American author TC Boyle has always been interested in the environment and its fragility those who seek to understand and protect it. From his 2000 novel A Friend of the Earth through to 2011’s When the Killing’s Done and 2016’s The Terranauts. Boyle’s latest novel Blue Skies also considers our relationship with the natural world, sometimes in quite stark and confronting ways, and the increasing impacts of climate change.
Blue Skies revolves around a family of four. Cat is living with Todd in a house they have inherited on the coast of Florida. When the book opens, Cat buys herself a pet snake (despite issues in Florida with escaped snakes taking over the wetlands) while Todd is having his beloved Tesla serviced, and then repairs to a local bar for a drink. Over in California, Cat’s mother Otillie is experimenting with using bugs as food. She has invested in a breeding setup for crickets and is experimenting with her culinary creations on her friends.
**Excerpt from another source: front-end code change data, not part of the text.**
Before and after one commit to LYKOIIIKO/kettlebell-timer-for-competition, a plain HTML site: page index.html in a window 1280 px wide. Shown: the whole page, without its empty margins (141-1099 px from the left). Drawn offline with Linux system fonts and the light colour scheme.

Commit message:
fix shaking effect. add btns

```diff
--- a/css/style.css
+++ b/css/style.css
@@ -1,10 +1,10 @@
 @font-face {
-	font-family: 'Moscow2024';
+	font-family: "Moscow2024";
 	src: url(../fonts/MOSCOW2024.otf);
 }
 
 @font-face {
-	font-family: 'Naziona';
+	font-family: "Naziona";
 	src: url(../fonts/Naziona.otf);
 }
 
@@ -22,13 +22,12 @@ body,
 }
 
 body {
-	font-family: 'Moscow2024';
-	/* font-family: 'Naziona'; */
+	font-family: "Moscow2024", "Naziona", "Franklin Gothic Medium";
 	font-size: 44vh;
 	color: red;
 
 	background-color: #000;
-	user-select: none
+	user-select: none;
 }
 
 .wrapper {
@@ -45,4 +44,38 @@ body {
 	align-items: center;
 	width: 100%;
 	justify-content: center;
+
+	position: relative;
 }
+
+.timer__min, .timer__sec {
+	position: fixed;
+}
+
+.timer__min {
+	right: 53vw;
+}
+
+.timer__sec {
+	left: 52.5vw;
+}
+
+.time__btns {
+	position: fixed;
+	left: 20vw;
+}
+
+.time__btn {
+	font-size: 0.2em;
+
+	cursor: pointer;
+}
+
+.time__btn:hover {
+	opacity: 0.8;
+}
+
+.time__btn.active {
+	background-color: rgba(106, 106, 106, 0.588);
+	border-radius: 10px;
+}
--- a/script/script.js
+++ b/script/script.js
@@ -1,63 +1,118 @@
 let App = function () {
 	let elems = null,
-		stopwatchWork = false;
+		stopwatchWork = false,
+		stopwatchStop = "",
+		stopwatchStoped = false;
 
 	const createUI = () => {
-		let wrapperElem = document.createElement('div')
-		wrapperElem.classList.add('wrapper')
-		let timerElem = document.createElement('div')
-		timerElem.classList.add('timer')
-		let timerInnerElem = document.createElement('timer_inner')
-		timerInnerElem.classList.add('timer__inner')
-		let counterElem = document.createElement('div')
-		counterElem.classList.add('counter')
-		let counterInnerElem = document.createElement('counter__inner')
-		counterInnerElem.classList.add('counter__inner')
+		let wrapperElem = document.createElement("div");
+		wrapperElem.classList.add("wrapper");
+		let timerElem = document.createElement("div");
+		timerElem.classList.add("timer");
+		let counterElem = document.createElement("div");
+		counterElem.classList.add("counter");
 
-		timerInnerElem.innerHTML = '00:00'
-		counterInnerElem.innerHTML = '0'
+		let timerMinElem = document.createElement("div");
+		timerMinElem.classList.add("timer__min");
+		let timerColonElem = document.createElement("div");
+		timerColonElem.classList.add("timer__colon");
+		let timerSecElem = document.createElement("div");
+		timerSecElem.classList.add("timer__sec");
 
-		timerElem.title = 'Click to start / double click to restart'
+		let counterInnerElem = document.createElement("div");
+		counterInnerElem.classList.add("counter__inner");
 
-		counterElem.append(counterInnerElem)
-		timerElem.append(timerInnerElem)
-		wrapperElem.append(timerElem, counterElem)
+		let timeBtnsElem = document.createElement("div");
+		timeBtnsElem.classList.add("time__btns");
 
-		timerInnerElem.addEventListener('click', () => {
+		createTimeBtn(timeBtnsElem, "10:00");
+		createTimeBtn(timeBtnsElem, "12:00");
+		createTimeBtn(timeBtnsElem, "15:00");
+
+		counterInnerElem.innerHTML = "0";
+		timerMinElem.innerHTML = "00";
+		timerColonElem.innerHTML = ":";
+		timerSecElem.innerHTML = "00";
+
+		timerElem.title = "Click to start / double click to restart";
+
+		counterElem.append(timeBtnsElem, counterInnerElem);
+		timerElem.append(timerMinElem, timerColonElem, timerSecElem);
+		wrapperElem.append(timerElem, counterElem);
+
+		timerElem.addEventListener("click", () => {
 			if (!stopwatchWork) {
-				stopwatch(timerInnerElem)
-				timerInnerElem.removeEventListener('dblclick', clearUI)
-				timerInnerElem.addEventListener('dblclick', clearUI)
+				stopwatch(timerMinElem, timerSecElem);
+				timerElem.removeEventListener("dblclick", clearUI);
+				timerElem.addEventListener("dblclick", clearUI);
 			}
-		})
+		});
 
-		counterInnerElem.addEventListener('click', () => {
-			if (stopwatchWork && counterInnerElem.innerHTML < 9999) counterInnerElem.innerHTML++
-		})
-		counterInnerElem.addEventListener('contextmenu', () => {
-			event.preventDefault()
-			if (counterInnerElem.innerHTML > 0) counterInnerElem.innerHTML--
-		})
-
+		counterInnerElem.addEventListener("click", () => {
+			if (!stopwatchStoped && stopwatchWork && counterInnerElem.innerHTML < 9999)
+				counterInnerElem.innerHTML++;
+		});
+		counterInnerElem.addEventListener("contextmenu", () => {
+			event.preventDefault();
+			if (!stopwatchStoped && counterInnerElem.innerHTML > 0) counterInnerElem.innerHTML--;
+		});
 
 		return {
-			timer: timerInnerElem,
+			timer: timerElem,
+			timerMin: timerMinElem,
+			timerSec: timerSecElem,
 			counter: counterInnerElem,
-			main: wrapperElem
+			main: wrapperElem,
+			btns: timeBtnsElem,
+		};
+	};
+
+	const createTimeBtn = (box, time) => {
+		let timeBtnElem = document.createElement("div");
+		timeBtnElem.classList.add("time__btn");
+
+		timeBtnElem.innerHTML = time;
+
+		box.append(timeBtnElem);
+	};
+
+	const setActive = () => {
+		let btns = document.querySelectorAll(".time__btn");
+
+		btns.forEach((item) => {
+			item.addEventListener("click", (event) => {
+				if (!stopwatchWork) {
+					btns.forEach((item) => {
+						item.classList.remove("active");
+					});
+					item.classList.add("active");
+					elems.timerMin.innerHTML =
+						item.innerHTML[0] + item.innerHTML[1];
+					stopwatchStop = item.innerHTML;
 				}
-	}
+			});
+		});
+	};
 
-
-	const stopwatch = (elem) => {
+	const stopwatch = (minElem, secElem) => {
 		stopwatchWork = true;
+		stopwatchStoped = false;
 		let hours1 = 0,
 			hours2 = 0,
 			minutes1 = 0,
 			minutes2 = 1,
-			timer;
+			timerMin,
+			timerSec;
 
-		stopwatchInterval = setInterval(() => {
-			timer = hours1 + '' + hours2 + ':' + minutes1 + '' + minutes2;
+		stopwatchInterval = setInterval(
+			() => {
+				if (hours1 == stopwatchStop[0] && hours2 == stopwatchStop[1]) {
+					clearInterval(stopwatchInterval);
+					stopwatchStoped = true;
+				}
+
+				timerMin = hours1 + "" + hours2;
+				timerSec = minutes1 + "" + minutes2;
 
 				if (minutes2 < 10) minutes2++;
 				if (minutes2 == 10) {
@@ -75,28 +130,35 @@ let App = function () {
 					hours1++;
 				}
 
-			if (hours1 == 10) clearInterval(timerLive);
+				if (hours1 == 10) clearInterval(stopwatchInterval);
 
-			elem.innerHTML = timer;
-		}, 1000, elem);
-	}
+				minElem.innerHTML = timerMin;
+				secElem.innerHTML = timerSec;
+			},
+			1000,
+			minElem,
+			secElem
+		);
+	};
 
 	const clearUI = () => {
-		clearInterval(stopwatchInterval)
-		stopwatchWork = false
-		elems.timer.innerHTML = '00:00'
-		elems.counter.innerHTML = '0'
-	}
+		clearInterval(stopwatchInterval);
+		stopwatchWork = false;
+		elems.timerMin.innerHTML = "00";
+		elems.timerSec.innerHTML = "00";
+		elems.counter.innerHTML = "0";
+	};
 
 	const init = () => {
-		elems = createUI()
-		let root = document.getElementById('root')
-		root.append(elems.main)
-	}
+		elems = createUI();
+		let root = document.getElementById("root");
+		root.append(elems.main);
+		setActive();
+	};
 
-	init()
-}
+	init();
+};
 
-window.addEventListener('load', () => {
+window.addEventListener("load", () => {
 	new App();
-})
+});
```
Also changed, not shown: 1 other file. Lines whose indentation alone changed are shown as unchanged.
This is all with the encouragement of scientist son Cooper who researches butterflies but when the book opens has a disastrous encounter with a tick (the subject of his girlfriend’s research). Boyle then follows their lives as they are upended by storms, rising sea levels, fires, tragedy and a mysterious die-off of insects.
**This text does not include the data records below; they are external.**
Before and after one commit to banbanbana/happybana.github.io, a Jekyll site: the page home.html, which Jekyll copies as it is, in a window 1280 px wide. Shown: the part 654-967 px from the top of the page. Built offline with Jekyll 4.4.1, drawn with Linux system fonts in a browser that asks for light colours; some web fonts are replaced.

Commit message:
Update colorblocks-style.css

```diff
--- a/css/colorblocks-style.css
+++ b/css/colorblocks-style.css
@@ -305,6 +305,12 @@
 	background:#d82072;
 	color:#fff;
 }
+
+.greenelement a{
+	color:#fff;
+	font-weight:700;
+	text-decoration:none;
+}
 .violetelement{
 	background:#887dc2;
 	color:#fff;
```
Blue Skies is satire but it is an extremely dark one. It takes a frog-in-a-pot view of people reacting to climate change but only when it is too late. Making the small adaptations to their lifestyle that they can manage or comprehend but they are still caught out when major events happen. And as a result there is inevitable tragedy. But Boyle, as always, does not deliver easy answers or cardboard cut-out characters. His protagonists are complex and self-aware, they know when they have made mistakes and they try and make themselves better. And the children in particular also fight the family demon of alcoholism which seems to give them an easy way out and always makes thing worse.
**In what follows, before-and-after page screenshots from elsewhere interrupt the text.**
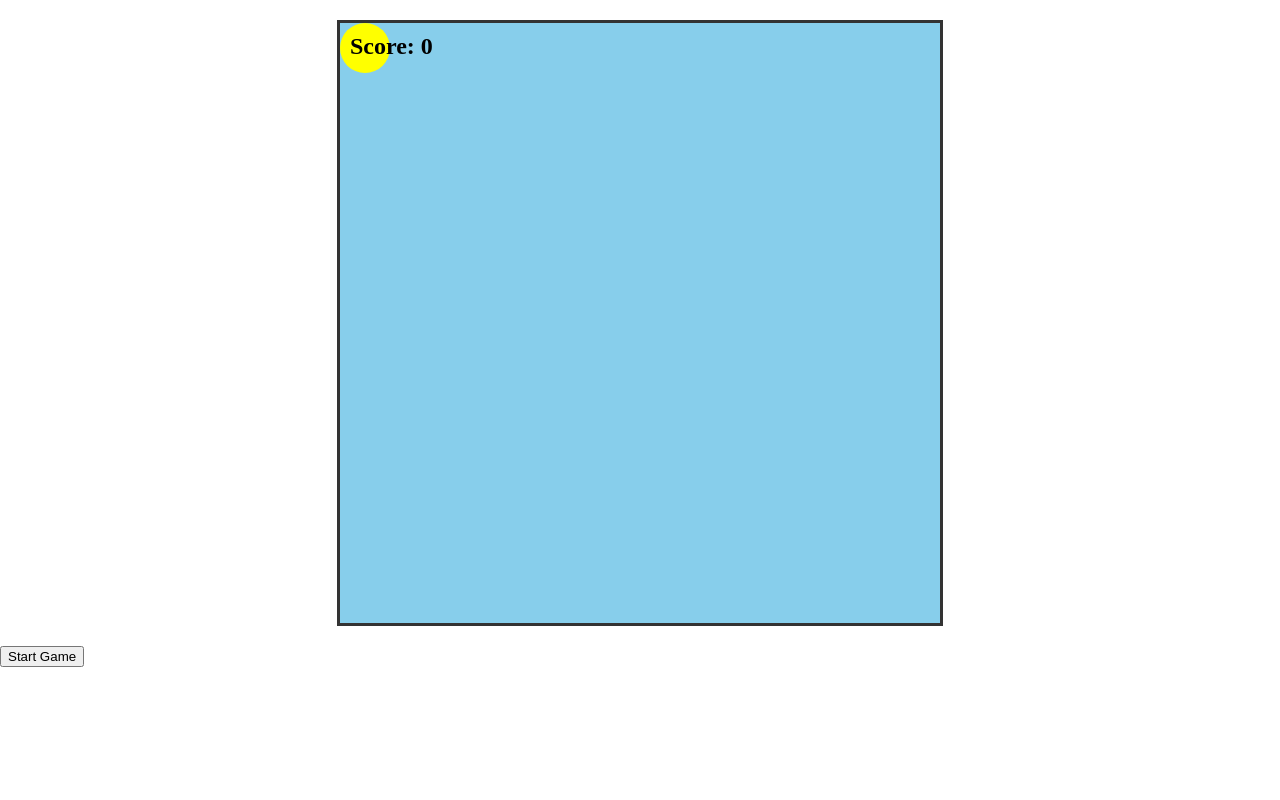
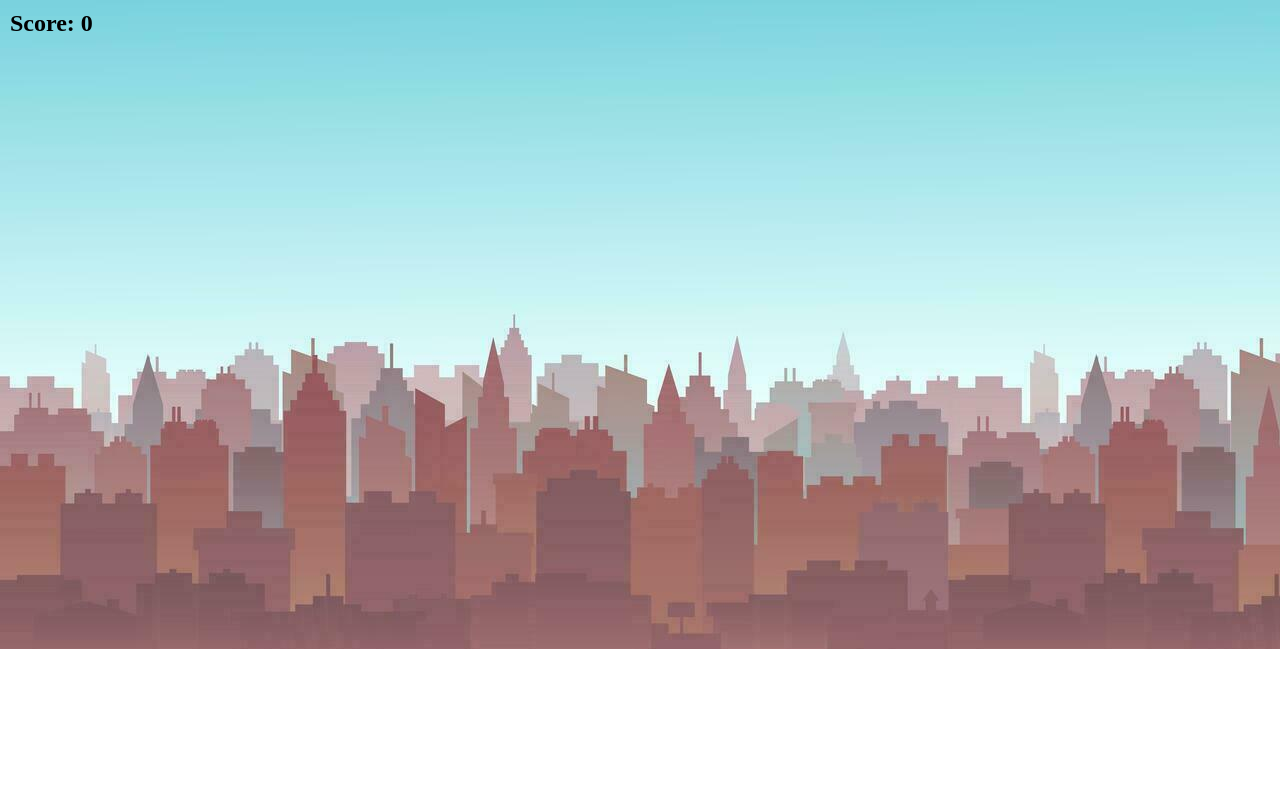
Before and after one commit to suryanshgupta6502/mkb-aaag, a website built with Vite: page index.html in a window 1280 px wide. Built offline with nearby package versions, Linux system fonts and the light colour scheme; files whose address does not match are found by name.

Commit message:
city add

```diff
--- a/index.html
+++ b/index.html
@@ -13,13 +13,18 @@
 <body>
   <div id="app"></div>
 
+
+  <div class="city">
+    <img src="cityscape-skyline-illustration-city-buildings-cartoon-style-scape-vector.jpg" alt="">
+  </div>
+
   <!-- <div class="playbutton">play</div> -->
 
 
   <!-- <canvas id="gameCanvas"></canvas> -->
 
-  <!-- <img id="pipeGifSource" src="fire-fire-emote.gif" style="position: absolute; left: -9999px; visibility: visible; -->
-  <!-- left: 10px;" alt="Pipe Texture GIF"> -->
+  <!-- <img id="pipeGifSource" src="fire-fire-emote.gif" style="position: absolute; left: -9999px; visibility: visible;
+  left: 10px;" alt="Pipe Texture GIF"> -->
 
 
   <div id="game-container">
@@ -31,7 +36,7 @@
     <div id="score-display">Score: 0</div>
   </div>
 
-  <button class="playbutton">Start Game</button>
+  <div class="playbutton">Start Game</div>
 
 
 
--- a/src/main.js
+++ b/src/main.js
@@ -3,27 +3,35 @@ const gameContainer = document.getElementById("game-container");
 const birdElement = document.getElementById("bird");
 const scoreDisplay = document.getElementById("score-display");
 
+
+const container = document.querySelector("#game-container");
+const rect = container.getBoundingClientRect();
+console.log(rect.width);
+
 // --- Constants ---
-const GAME_WIDTH = 600;
-const GAME_HEIGHT = 600;
+const GAME_WIDTH = rect.width
+const GAME_HEIGHT = rect.height
 const PIPE_SPEED = 3;
 const PIPE_GAP = 250;
 const PIPE_INTERVAL = 200;
 
 // --- Audio ---
-const flapSound = new Audio("bn.mp3");
-const hitSound = new Audio("maka-bhosda-aag-meme-amitabh-bachan-made-with-Voicemod.mp3");
+const bnc = new Audio("bn.mp3");
+const mkb = new Audio("maka-bhosda-aag-meme-amitabh-bachan-made-with-Voicemod.mp3");
 
 // --- Game State ---
 let bird, pipes, frame, score, gameOver;
+// console.log(document.querySelector("#bird").style.width);
+const bird_bound = document.querySelector("#bird").getBoundingClientRect()
+console.log(bird_bound.width);
 
 // --- Bird Properties ---
 function initBird() {
   return {
-    x: 100,
+    x: rect.width / 2,
     y: 150,
-    width: 30,
-    height: 30,
+    width: bird_bound.width,
+    height: bird_bound.height,
     gravity: 0.6,
     lift: -10,
     velocity: 0
@@ -32,8 +40,8 @@ function initBird() {
 
 // --- Event Listeners ---
 document.querySelector(".playbutton").addEventListener("click", () => {
-  flapSound.currentTime = 0;
-  flapSound.play();
+  bnc.currentTime = 0;
+  bnc.play();
   restartGame();
 });
 
@@ -44,10 +52,15 @@ document.addEventListener("keydown", e => {
       return;
     }
     bird.velocity = bird.lift;   // negative velocity => jump
-    flapSound.currentTime = 0;
-    flapSound.play();
+    bnc.currentTime = 0;
+    bnc.play();
   }
 });
+
+
+restartGame();
+
+
 
 // --- Restart Game ---
 function restartGame() {
@@ -79,6 +92,8 @@ function createPipe() {
   const topPipe = document.createElement("div");
   topPipe.className = "pipe-top";
   topPipe.style.height = topHeight + "px";
+
+  console.log(topPipe.style.height);
 
   const bottomPipe = document.createElement("div");
   bottomPipe.className = "pipe-bottom";
@@ -144,10 +159,13 @@ function updatePipes() {
 
 // --- Collision Detection ---
 function detectCollision(pipe) {
+  const tolerance = 70;
+  // console.log(bird.y, bird.height);
+
   return (
     bird.x < pipe.x + pipe.width &&
     bird.x + bird.width > pipe.x &&
-    (bird.y < pipe.top || bird.y + bird.height > pipe.bottom)
+    (bird.y < (pipe.top - tolerance) || bird.y + bird.height > (pipe.bottom + tolerance))
   );
 }
 
@@ -155,8 +173,8 @@ function detectCollision(pipe) {
 function triggerGameOver() {
   if (gameOver) return;
   gameOver = true;
-  hitSound.currentTime = 0;
-  hitSound.play();
+  mkb.currentTime = 0;
+  mkb.play();
 }
 
 // --- Main Game Loop ---
--- a/style.css
+++ b/style.css
@@ -16,27 +16,61 @@ canvas {
   height: 100vh;
 }
 
+.city {
+  z-index: 0;
+  position: absolute;
+  top: 0;
+
+  /* overflow: hidden; */
+
+  width: 100%;
+  overflow: hidden;
+
+}
+
+.city img {
+
+  /* max-width: 100%; */
+  height: auto;
+  /* display: block; */
+}
+
 
 #game-container {
+  z-index: 10;
   position: relative;
-  width: 600px;
+  width: 100%;
   /* Fixed width for game logic */
-  height: 600px;
+  height: 100%;
   /* Fixed height for game logic */
-  margin: 20px auto;
-  border: 3px solid #333;
+  /* margin: 20px auto; */
+  /* border: 3px solid #333; */
   overflow: hidden;
-  background-color: skyblue;
+  background-color: transparent;
+
 }
 
 #bird {
   position: absolute;
-  width: 50px;
-  height: 50px;
-  background-color: yellow;
-  border-radius: 50%;
+  width: 10%;
+  height: auto;
+  height: 15%;
+  /* background-color: skyblue; */
+  border-radius: 5%;
   /* Transition for smoother movement, though not strictly Flappy Bird style */
   transition: background-color 0.1s;
+
+  background-image: url("sgd.png");
+  /* background-image: url("ooh-shit-transparent.png"); */
+  background-repeat: no-repeat;
+  background-size: contain;
+  background-position: center;
+
+
+  /* -webkit-mask-image: url('sgd.png'); */
+  /* -webkit-mask-repeat: no-repeat; */
+  /* -webkit-mask-size: contain; */
+
 }
 
 #score-display {
@@ -62,16 +96,45 @@ canvas {
 .pipe-bottom {
   position: absolute;
   width: 100%;
+
+  /* background-color: red;  */
+
   /* Use the GIF as the pipe texture! */
   background-image: url("fire-fire-emote.gif");
-  background-size: 50px auto;
+  background-repeat: no-repeat;
+  /* background-position: center; */
+
+  background-size: 80px 100%;
+  /* background-size: contain; */
   /* Ensures the GIF covers the 50px width */
 }
 
 .pipe-top {
   top: 0;
+  /* bottom: 0; */
+  transform: rotate(180deg);
 }
 
 .pipe-bottom {
   bottom: 0;
 }
+
+
+.playbutton {
+  z-index: 10;
+  position: absolute;
+  top: 0;
+
+  width: 100%;
+  height: 100%;
+  /* background-color: red; */
+
+  display: flex;
+  flex-direction: column;
+  justify-content: center;
+  align-items: center;
+
+  display: none;
+
+
+}
```
Also changed, not shown: public/MV5BN2JkNzFkYzktZmEwOS00OTI2LTk5NGQtNzEzYWJhNzliY2Q2XkEyXkFqcGc@._V1_.jpg (added), public/cityscape-skyline-illustration-city-buildings-cartoon-style-scape-vector.jpg (added), public/ooh-shit-transparent.png (added), public/sgd.jpg (added), public/sgd.png (added).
Blue Skies is not so much a cautionary tale (coastal flooding in Florida, drought and wildfires in California are already a reality) as an attempted wake-up call. And while there is darkness here, it is not all doom and gloom. Boyle’s characters do learn and they do grow and he manages to weave a thread of hope through the narrative. Boyle’s characters try but constantly fail to see the bigger picture, often for good reason, so caught up are they in their own personal dramas. Through this book it feels like Boyle wants to make sure that his readers do not fall into the same trap.